__Exercise requirements__. Check each line of the material that follows, and copy those holding the string "references".

__Excerpted data__.
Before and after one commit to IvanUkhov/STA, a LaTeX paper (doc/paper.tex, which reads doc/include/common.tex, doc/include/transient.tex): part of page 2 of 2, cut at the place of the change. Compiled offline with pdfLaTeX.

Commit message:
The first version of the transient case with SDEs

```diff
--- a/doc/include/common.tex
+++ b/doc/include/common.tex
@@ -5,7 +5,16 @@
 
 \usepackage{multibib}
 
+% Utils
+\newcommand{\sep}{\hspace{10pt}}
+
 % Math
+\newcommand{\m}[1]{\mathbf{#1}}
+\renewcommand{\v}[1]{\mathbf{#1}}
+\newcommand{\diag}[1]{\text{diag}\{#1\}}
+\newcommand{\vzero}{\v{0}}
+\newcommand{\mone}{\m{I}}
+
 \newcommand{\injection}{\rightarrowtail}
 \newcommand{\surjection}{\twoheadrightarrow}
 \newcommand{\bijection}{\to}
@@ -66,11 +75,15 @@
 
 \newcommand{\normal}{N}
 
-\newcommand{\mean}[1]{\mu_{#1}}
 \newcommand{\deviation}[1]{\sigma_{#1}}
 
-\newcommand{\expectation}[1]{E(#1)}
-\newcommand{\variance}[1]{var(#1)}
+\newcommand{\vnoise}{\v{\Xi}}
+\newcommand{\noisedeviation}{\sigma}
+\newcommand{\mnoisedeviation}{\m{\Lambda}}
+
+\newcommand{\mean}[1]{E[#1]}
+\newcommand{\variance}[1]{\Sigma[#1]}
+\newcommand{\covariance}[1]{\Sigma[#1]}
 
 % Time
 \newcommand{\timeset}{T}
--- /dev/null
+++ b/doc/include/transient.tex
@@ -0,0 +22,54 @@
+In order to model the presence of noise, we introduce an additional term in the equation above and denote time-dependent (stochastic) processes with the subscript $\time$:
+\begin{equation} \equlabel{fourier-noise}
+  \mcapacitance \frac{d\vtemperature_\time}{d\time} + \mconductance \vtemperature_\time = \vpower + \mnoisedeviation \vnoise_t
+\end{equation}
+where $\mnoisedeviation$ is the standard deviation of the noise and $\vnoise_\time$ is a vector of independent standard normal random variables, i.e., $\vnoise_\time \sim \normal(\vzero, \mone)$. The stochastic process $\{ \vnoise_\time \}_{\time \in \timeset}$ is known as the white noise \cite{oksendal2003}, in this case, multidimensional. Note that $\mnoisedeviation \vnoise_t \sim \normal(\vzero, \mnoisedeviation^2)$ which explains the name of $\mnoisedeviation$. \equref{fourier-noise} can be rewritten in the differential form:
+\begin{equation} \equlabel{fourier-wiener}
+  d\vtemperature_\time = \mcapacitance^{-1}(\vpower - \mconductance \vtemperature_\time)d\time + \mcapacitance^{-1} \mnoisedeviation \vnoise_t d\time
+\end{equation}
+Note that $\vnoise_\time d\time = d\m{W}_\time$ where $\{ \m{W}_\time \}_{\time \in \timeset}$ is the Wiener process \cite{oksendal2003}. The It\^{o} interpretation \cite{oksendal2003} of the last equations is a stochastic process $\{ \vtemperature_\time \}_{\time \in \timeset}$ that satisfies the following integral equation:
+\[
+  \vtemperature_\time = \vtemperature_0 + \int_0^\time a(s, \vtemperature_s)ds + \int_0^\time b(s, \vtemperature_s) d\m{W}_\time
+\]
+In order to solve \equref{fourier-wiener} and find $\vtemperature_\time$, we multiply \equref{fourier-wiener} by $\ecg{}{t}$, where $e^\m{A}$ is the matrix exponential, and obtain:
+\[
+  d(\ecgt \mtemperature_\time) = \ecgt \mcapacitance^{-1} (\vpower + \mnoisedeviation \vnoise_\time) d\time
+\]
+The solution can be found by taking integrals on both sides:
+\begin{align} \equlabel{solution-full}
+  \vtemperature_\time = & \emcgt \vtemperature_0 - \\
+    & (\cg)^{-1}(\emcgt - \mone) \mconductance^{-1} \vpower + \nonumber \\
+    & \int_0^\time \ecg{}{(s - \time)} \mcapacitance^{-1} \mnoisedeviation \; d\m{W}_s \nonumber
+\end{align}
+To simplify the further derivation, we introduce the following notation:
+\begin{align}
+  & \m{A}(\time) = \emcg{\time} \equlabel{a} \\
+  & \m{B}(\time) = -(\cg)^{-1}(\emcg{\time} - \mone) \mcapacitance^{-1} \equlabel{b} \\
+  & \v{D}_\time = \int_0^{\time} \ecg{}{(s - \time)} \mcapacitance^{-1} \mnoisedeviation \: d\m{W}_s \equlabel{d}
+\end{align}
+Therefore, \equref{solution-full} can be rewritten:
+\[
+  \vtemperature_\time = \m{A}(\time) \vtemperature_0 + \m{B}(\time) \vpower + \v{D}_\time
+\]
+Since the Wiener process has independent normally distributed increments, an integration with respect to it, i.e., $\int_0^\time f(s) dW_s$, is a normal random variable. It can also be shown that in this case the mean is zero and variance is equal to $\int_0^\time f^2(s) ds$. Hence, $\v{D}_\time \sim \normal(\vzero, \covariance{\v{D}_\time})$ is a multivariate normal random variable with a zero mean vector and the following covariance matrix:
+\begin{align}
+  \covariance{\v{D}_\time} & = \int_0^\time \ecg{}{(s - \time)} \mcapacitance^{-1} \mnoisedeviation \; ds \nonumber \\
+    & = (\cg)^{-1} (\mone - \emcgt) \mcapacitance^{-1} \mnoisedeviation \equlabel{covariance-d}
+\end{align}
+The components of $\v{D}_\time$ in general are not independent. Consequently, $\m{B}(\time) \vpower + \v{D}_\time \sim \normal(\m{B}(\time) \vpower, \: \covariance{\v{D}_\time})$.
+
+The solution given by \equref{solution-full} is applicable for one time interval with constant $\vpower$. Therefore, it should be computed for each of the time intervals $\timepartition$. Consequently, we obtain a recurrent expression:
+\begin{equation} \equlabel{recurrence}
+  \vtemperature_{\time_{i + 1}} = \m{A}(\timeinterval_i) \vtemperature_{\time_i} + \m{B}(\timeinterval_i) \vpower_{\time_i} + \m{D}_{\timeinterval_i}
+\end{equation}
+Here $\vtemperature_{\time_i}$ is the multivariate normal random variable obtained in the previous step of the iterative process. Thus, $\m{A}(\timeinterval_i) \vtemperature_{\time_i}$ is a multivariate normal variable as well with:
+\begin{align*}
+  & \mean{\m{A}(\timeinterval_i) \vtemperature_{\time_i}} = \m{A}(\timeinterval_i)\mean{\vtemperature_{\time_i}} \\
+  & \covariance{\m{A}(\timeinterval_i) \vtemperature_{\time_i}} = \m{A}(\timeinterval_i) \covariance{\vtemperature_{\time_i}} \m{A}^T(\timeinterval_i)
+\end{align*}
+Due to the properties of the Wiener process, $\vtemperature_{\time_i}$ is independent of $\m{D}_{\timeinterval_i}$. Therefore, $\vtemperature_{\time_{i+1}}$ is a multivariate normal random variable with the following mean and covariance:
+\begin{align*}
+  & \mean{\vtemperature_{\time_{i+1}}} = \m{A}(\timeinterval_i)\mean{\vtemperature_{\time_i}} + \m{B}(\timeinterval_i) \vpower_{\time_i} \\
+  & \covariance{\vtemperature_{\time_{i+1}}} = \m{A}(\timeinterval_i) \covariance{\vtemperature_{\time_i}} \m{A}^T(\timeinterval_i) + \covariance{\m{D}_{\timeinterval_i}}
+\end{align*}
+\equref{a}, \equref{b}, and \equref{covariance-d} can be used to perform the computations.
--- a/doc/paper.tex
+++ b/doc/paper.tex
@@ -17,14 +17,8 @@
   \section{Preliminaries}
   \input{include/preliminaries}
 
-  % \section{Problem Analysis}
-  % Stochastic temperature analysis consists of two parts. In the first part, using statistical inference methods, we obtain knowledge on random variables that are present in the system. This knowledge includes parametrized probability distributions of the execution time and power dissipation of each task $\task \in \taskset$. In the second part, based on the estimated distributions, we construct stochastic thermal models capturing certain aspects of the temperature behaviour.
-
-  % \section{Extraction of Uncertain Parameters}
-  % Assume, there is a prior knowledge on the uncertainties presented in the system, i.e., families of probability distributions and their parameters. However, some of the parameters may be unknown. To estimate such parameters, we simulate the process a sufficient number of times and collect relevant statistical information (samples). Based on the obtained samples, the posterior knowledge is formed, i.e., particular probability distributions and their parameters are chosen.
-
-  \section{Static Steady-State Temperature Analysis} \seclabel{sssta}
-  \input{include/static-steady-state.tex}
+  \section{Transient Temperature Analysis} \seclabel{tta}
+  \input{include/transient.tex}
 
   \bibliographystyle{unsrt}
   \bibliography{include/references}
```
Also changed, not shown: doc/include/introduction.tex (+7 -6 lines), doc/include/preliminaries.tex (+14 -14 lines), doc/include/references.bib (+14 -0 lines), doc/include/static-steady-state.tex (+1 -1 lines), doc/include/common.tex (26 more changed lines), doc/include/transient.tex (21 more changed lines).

__Your solution__.
   \bibliography{include/references}
Also changed, not shown: doc/include/introduction.tex (+7 -6 lines), doc/include/preliminaries.tex (+14 -14 lines), doc/include/references.bib (+14 -0 lines), doc/include/static-steady-state.tex (+1 -1 lines), doc/include/common.tex (26 more changed lines), doc/include/transient.tex (21 more changed lines).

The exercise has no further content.